Cyber-bullies, playground bullies, workplace bullies, gay-bashing bullies, celebrity bullies . . .
It appears there’s more ‘bullish’ behaviour in society today than in many pedigree herds of cattle.
During our lifetimes, we’ll inevitably encounter physical or psychological bullying.
Bosses bully staff.
Big fellahs bully small fellahs.
Ambitious workmates (male and female) bully people they see as rivals for promotion.
Politicians and other people in high office bully us through baffling legislation, laws, rules and punitive taxes.
So what can we do about it?
Well, most people do nothing – for one simple reason; the fear of reprisals.
Those reprisals can take many forms – whether it’s from the swaggering, fat-bellied, loudmouthed individual in a vest who shows off his tattoos or from a large organisation that tries to blind us with ‘legalese’ and jargon in order to steamroller us into submission.
It’s happened to all of us – and here’s the proof.
Everyone used to get their dustbins emptied once a week, a service we paid for out of our council tax.
Then we were asked to recycle various items like bottles, cans, newspapers etc and given boxes of various colours in which to place them for collection. Fair enough.
But once we started doing that regularly (some might say we were doing the council’s job), without any consultation, we were told our weekly collections of rubbish were suddenly changing to fortnightly.
It wasn’t up for debate. The council spoke and we had to obey them.
And, idiots that we are, we meekly submitted to accepting that our rubbish collections would be reduced by 50%, even though we wouldn’t get a similar reduction in our council tax – in fact, it increases every year!
What do we do about it? Absolutely nothing! We prefer to remain the silent victims of bullying by the faceless men and women in the Town Hall.
I won’t generalise about schools today, although we’ve all read desperately sad stories in the newspapers about children who have been bullied so relentlessly by their wicked classmates they saw suicide as the only escape.
When I was in school, if you happened to be slight of build or wore glasses or looked ‘different’, you would get picked on. I wasn’t what you’d call an Arnold Schwarzenegger clone – although to be fair, whenever we broke up for the holidays, I’d always say to my teachers “I’ll be back!” – a remark which made me a sort of ‘End-of Term-inator’.
Looking back, I must have been a right nutter, because I had no fear of bullies and would stand up for myself and the weaker kids.
I got into scrapes.

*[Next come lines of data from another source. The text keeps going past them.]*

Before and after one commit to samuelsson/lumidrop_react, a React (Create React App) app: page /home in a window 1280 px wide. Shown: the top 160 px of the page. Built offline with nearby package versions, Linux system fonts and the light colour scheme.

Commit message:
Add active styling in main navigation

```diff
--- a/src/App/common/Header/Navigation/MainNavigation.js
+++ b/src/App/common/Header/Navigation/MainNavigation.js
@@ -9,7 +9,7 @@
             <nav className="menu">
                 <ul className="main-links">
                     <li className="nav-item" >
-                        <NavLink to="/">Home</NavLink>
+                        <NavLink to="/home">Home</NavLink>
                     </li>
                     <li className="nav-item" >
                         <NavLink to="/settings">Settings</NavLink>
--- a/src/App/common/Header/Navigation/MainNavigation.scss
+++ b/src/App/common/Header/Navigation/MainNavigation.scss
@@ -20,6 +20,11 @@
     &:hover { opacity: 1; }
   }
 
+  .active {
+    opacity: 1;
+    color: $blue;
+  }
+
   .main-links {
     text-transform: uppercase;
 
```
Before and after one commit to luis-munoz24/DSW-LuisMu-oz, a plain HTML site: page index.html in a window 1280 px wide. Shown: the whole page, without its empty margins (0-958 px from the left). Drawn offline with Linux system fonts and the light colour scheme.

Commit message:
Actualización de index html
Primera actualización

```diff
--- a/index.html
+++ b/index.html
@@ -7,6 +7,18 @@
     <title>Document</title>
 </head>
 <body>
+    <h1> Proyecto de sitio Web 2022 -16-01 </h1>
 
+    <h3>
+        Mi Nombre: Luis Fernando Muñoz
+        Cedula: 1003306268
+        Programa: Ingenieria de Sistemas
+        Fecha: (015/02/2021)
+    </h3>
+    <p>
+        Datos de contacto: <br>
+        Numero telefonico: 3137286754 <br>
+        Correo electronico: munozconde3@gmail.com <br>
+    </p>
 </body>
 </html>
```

So many, in fact, that when I’m asked what qualifications I left school with, my answer is “Just the one; a Black Belt” (to hold my trousers up, of course)!

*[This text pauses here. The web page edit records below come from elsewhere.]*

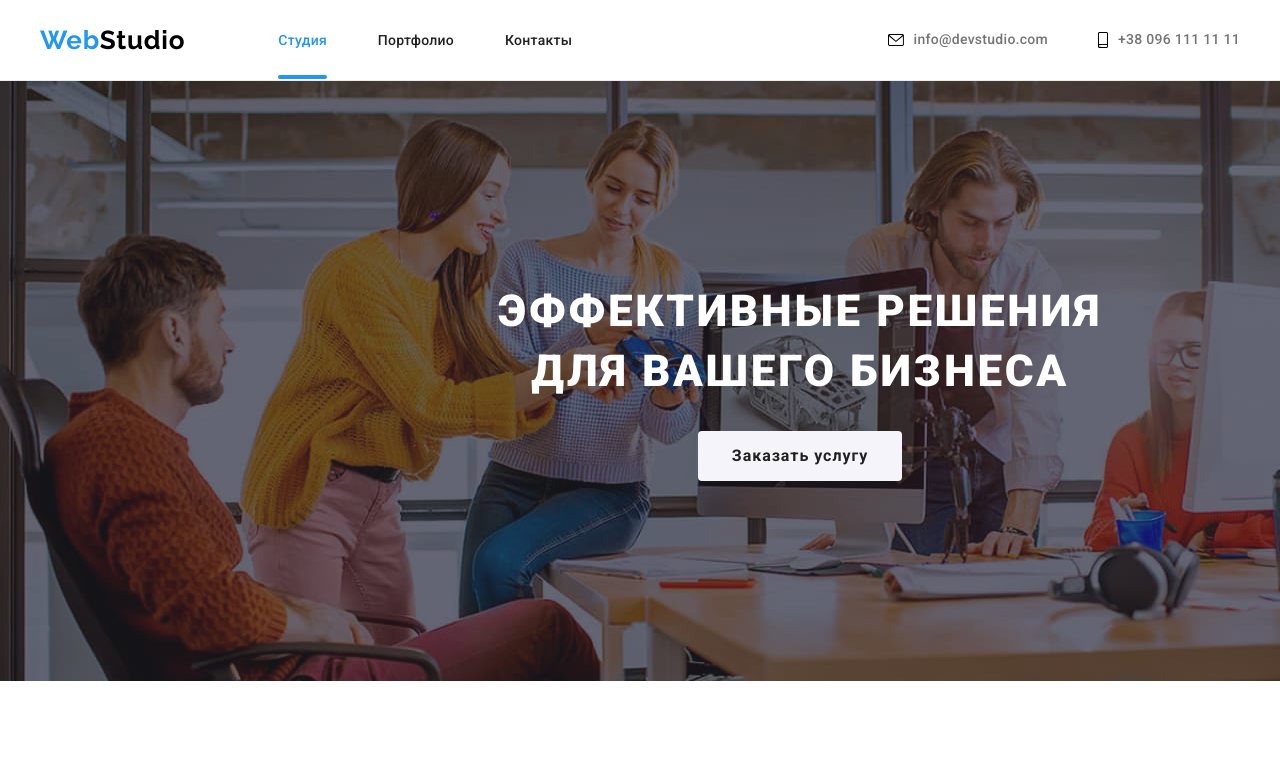
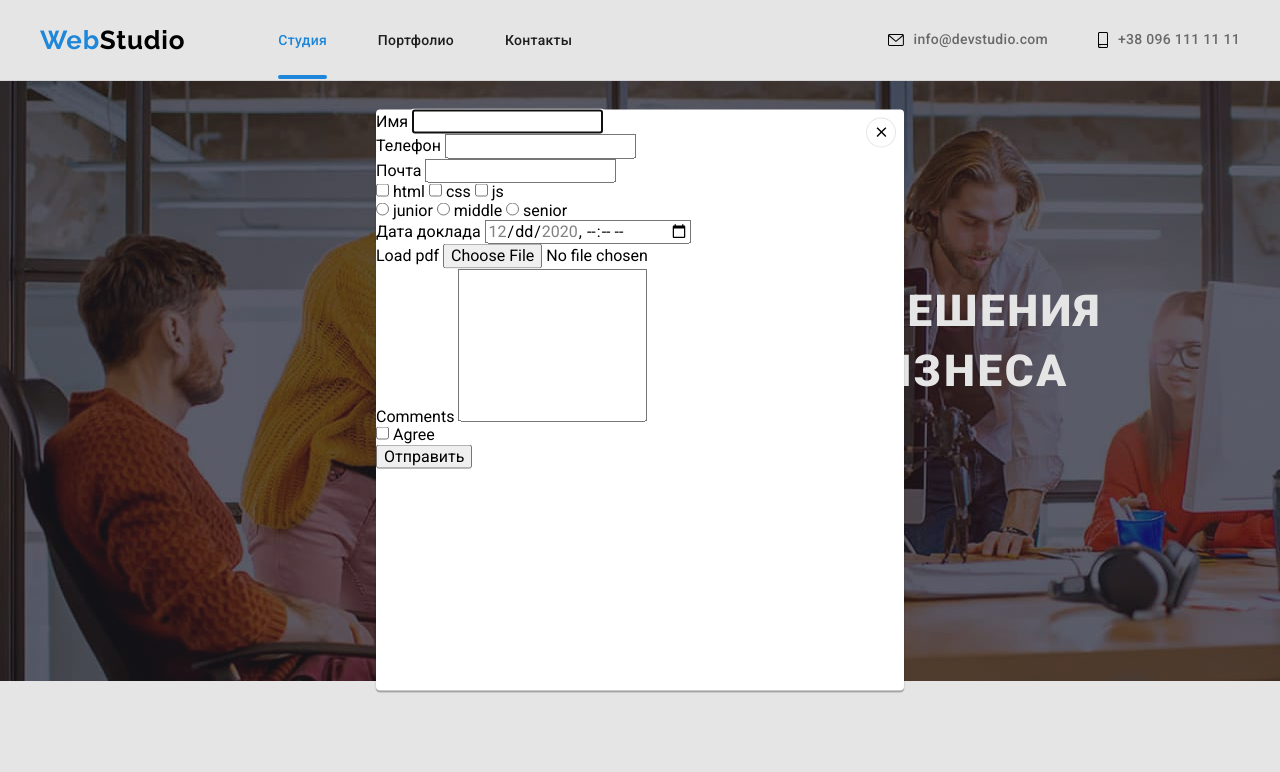
Before and after one commit to shuydo/goit-markup-hw-06, a plain HTML site: page index.html in a window 1280 px wide. Shown: the top 772 px of the page. Drawn offline with Linux system fonts and the light colour scheme.

Commit message:
Добавляет часть разметки модал
Присутствует практика на часе 1го урока по формам

```diff
--- a/css/styles.css
+++ b/css/styles.css
@@ -380,9 +380,7 @@ address {
   fill: #afb1b8;
   border-radius: 50%;
 }
-.soc-list-link {
 
-}
 /* .soc-list-link */
 .soc-list-link {
   display: flex;
@@ -655,3 +653,6 @@ address {
   pointer-events: none;
 }
 /* -------------------End BackDrop */
+textarea{
+  resize: none;
+}
--- a/index.html
+++ b/index.html
@@ -1,5 +1,6 @@
 <!DOCTYPE html>
 <html lang="ru">
+
 <head>
   <meta charset="UTF-8" />
   <meta name="viewport" content="width=device-width, initial-scale=1.0" />
@@ -9,10 +10,8 @@
 
   <link rel="stylesheet" href="./css/modern-normalize.css" />
   <link rel="preconnect" href="https://fonts.gstatic.com" />
-    <link
-      href="https://fonts.googleapis.com/css2?family=Raleway:wght@700&family=Roboto:wght@400;500;700;900&display=swap"
-      rel="stylesheet"
-    />
+  <link href="https://fonts.googleapis.com/css2?family=Raleway:wght@700&family=Roboto:wght@400;500;700;900&display=swap"
+    rel="stylesheet" />
   <link rel="stylesheet" href="./css/styles.css" />
 </head>
 <!--target="_blank" rel="nofollow noreferrer"-->
@@ -60,7 +59,9 @@
         <h1 class="hero-title">
           Эффективные решения <br />для вашего бизнеса
         </h1>
-          <button type="button" class="button" data-modal-open>Заказать услугу</button>
+        <button type="button" class="button" data-modal-open>
+          Заказать услугу
+        </button>
       </div>
     </section>
 
@@ -128,30 +129,15 @@
         <h2 class="direction-title">Чем мы занимаемся</h2>
         <ul class="direction-list list">
           <li class="thumb">
-              <img
-                src="images/box-1.jpg"
-                alt="Программист за работой"
-                width="370"
-                height="294"
-              />
+            <img src="images/box-1.jpg" alt="Программист за работой" width="370" height="294" />
             <p class="moir-content">Десктопные приложения</p>
           </li>
           <li class="thumb">
-              <img
-                src="images/box-2.jpg"
-                alt="Дизайнер за работой"
-                width="370"
-                height="294"
-              />
+            <img src="images/box-2.jpg" alt="Дизайнер за работой" width="370" height="294" />
             <p class="moir-content">Мобильные приложения</p>
           </li>
           <li class="thumb">
-              <img
-                src="images/box-3.jpg"
-                alt="Дизайнер выбирает колор"
-                width="370"
-                height="294"
-              />
+            <img src="images/box-3.jpg" alt="Дизайнер выбирает колор" width="370" height="294" />
             <p class="moir-content">Дизайнерские решения</p>
           </li>
         </ul>
@@ -164,12 +150,7 @@
         <h2 class="team-header">Наша команда</h2>
         <ul class="team-list list">
           <li class="team-item">
-              <img
-                src="images/img-1.jpg"
-                alt="Игорь"
-                width="270"
-                height="260"
-              />
+            <img src="images/img-1.jpg" alt="Игорь" width="270" height="260" />
             <h3 class="team-name">Игорь Демьяненко</h3>
             <p class="team-spec">Product Designer</p>
             <ul class="soc-links list">
@@ -204,12 +185,7 @@
             </ul>
           </li>
           <li class="team-item">
-              <img
-                src="images/img-2.jpg"
-                alt="Ольга"
-                width="270"
-                height="260"
-              />
+            <img src="images/img-2.jpg" alt="Ольга" width="270" height="260" />
             <h3 class="team-name">Ольга Репина</h3>
             <p class="team-spec">Frontend Developer</p>
             <ul class="soc-links list">
@@ -244,12 +220,7 @@
             </ul>
           </li>
           <li class="team-item">
-              <img
-                src="images/img-3.jpg"
-                alt="Николай"
-                width="270"
-                height="260"
-              />
+            <img src="images/img-3.jpg" alt="Николай" width="270" height="260" />
             <h3 class="team-name">Николай Тарасов</h3>
             <p class="team-spec">Marketing</p>
             <ul class="soc-links list">
@@ -284,12 +255,7 @@
             </ul>
           </li>
           <li class="team-item">
-              <img
-                src="images/img-4.jpg"
-                alt="Михаил"
-                width="270"
-                height="260"
-              />
+            <img src="images/img-4.jpg" alt="Михаил" width="270" height="260" />
             <h3 class="team-name">Михаил Ермаков</h3>
             <p class="team-spec">UI Designer</p>
             <ul class="soc-links list">
@@ -395,21 +361,13 @@
         <address>
           <ul class="list">
             <li class="address-item">
-                <a
-                  class="map-address link"
-                  href="https://goo.gl/maps/LiFf5QtH2XgNbK3g6"
-                  target="_blank"
-                  rel="nofollow noreferrer"
-                >
+              <a class="map-address link" href="https://goo.gl/maps/LiFf5QtH2XgNbK3g6" target="_blank"
+                rel="nofollow noreferrer">
                 г. Киев, пр-т Леси Украинки, 26
               </a>
             </li>
             <li class="address-item">
-                <a
-                  class="email link"
-                  lang="en"
-                  href="mailto:info@devstudio.com"
-                >
+              <a class="email link" lang="en" href="mailto:info@devstudio.com">
                 info@devstudio.com
               </a>
             </li>
@@ -456,15 +414,83 @@
     </div>
   </footer>
 
-    <div class="backdrop is-hidden" data-modal>
+  <div class="backdrop" data-modal>
+    <!-- <div class="backdrop is-hidden" data-modal> -->
     <div class="modal">
       <button type="button" class="close-btn" data-modal-close>
         <svg class="cross" width="18" height="18">
           <use href="./images/sprite2.svg#c"></use>
         </svg>
       </button>
+      <!-- <h2>Оставьте свои данные, мы перезвоним</h2> -->
+
+      <form class="js-speaker-form" autocomplete="off" >
+        <label for="name">Имя</label>
+        <input type="text" name="name" id="name" autofocus />
+                                          <!-- autofocus not work? modal? -->
+        </br>
+        <label for="tel">Телефон</label>
+        <input type="tel" name="tel" id="tel" />
+        <br />
+        <label for="mail">Почта</label>
+        <input type="email" name="mail" id="mail" autocomplete="on" />
+        <br />
+        <div role="groupe">
+          <input type="checkbox" name="topic" value="html" id="html" >
+          <label for="html">html</label>
+
+          <input type="checkbox" name="topic" value="css" id="css" >
+          <label for="css">css</label>
+
+          <input type="checkbox" name="topic" value="js" id="js">
+          <label for="js">js</label>
+        </div>
+        <div role="groupe">
+          <input type="radio" name="xp" value="junior" id="junior" >
+          <label for="junior">junior</label>
+
+          <input type="radio" name="xp" value="middle" id="middle">
+          <label for="middle">middle</label>
+
+          <input type="radio" name="xp" value="senior" id="senior">
+          <label for="senior">senior</label>
+        </div>
+        <label for="date">Дата доклада</label>
+        <input
+          type="datetime-local"
+          name="date"
+          id="date"
+          min="2020-12-20T12:30"
+          max="2020-12-25T12:30"
+        />
+        <br />
+        <label for="pdf">Load pdf</label>
+        <input type="file" name="pdf" id="pdf" />
+        <br />
+        <label for="Comment">Comments</label>
+        <textarea name="" id="Comments" rows="8"></textarea>
+        <br />
+        <input type="checkbox" name="" id="policy">
+        <label for="policy">Agree</label>
+        <br />
+        <button type="submit">Отправить</button>
+      </form>
     </div>
   </div>
   <script src="js/modal.js"></script>
+  <script>
+    (() => {
+      document
+        .querySelector('.js-speaker-form')
+        .addEventListener('submit', e => {
+          e.preventDefault()
+          new FormData(e.currentTarget).forEach((value, name) =>
+            console.log(`${name}:${value}`),
+          );
+          // e.currentTarget.reset();
+        });
+    })();
+  </script>
 </body>
+
 </html>
```
Also changed, not shown: clipB.txt (added). Lines whose indentation alone changed are shown as unchanged.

In the business of show in which I make what is laughingly called a living, you meet bullies.
On stage or off, a comedian is always working; running through routines and mulling over whether a new piece might possibly alienate part of the audience at the next gig.
I think this awareness of other people’s sensitivities prevents us from becoming bullies ourselves and helps us suss out those in powerful positions who, purely for their own amusement, love to intimidate or humiliate others.
Since the days of the court jester, it’s been the job of the comedian to prick the balloon of pomposity and, should it be warranted, put the great and the good who lord it over us a little bit too smugly, in their place.
If, through my comedy I can have a sharply-pointed dig at overbearing bullies (without coming across as one myself) and make them think they should rein-in their unacceptable behaviour and start treating people with more respect, I’m continuing the work I did back when I was a lad, standing-up to the school bullies.